> [WHAT THE TASK REQUIRES]: Scan the listing for "tests" and copy out each line that has it.

> [EXTRACTED RECORDS]:
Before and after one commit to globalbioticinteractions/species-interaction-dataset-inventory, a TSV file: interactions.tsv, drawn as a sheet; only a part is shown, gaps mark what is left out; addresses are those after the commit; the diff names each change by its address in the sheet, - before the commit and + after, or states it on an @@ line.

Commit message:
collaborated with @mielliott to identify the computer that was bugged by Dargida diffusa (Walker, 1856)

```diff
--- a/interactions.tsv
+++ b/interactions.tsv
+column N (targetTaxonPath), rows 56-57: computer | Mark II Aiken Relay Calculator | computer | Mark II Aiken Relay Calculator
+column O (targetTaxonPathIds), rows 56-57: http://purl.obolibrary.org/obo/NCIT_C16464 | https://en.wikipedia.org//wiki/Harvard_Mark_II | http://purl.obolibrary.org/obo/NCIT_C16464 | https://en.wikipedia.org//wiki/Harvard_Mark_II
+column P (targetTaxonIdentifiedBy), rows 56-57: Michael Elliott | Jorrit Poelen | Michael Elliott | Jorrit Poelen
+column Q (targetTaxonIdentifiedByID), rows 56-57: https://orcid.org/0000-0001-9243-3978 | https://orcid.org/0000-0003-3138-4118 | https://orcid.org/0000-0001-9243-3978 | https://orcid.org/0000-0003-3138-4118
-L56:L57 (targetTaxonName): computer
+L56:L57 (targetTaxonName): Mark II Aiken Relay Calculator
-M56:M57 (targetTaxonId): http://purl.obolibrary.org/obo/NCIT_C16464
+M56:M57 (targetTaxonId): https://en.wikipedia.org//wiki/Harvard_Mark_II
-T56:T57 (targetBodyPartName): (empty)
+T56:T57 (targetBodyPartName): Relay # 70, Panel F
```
--
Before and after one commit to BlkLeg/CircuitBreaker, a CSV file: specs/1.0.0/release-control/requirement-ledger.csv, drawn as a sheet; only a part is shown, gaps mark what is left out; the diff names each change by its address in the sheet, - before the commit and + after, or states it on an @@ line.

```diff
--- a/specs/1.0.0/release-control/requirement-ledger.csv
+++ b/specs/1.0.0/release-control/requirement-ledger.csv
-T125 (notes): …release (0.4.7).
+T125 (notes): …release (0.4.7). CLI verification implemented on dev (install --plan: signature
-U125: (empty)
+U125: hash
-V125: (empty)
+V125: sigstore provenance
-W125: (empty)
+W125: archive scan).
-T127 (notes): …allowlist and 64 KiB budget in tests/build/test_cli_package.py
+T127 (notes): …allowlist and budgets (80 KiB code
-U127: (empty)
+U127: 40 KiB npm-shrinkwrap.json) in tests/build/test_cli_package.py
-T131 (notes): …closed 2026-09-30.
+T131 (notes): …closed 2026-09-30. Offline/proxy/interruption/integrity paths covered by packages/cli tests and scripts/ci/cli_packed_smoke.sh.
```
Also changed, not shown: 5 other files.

> [PROBLEM SOLUTION]:
-T127 (notes): …allowlist and 64 KiB budget in tests/build/test_cli_package.py
+U127: 40 KiB npm-shrinkwrap.json) in tests/build/test_cli_package.py
+T131 (notes): …closed 2026-09-30. Offline/proxy/interruption/integrity paths covered by packages/cli tests and scripts/ci/cli_packed_smoke.sh.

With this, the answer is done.